# WHAT TO DO:
Once you have read the records below, write them all out exactly as given.

Dataset items

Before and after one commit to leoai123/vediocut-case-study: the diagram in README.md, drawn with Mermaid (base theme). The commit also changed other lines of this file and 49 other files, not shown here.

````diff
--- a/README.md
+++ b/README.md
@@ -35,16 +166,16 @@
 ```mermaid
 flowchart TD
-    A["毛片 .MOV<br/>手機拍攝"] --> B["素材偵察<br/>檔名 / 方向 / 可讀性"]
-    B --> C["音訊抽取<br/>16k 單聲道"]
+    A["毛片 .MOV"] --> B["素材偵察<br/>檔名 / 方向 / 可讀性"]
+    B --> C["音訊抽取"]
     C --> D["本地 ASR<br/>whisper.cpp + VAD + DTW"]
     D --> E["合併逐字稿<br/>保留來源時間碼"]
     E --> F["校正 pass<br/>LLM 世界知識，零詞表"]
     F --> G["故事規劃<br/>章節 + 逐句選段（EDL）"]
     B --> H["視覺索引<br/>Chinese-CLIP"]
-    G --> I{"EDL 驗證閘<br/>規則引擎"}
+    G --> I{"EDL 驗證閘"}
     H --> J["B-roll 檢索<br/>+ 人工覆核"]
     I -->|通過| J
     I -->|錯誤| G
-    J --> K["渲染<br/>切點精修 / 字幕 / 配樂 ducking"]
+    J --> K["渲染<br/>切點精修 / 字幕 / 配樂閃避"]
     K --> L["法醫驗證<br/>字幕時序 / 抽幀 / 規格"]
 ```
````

# RESULT:
Before and after one commit to leoai123/vediocut-case-study: the diagram in README.md, drawn with Mermaid (base theme). The commit also changed other lines of this file and 49 other files, not shown here.

````diff
--- a/README.md
+++ b/README.md
@@ -35,16 +166,16 @@
 ```mermaid
 flowchart TD
-    A["毛片 .MOV<br/>手機拍攝"] --> B["素材偵察<br/>檔名 / 方向 / 可讀性"]
-    B --> C["音訊抽取<br/>16k 單聲道"]
+    A["毛片 .MOV"] --> B["素材偵察<br/>檔名 / 方向 / 可讀性"]
+    B --> C["音訊抽取"]
     C --> D["本地 ASR<br/>whisper.cpp + VAD + DTW"]
     D --> E["合併逐字稿<br/>保留來源時間碼"]
     E --> F["校正 pass<br/>LLM 世界知識，零詞表"]
     F --> G["故事規劃<br/>章節 + 逐句選段（EDL）"]
     B --> H["視覺索引<br/>Chinese-CLIP"]
-    G --> I{"EDL 驗證閘<br/>規則引擎"}
+    G --> I{"EDL 驗證閘"}
     H --> J["B-roll 檢索<br/>+ 人工覆核"]
     I -->|通過| J
     I -->|錯誤| G
-    J --> K["渲染<br/>切點精修 / 字幕 / 配樂 ducking"]
+    J --> K["渲染<br/>切點精修 / 字幕 / 配樂閃避"]
     K --> L["法醫驗證<br/>字幕時序 / 抽幀 / 規格"]
 ```
````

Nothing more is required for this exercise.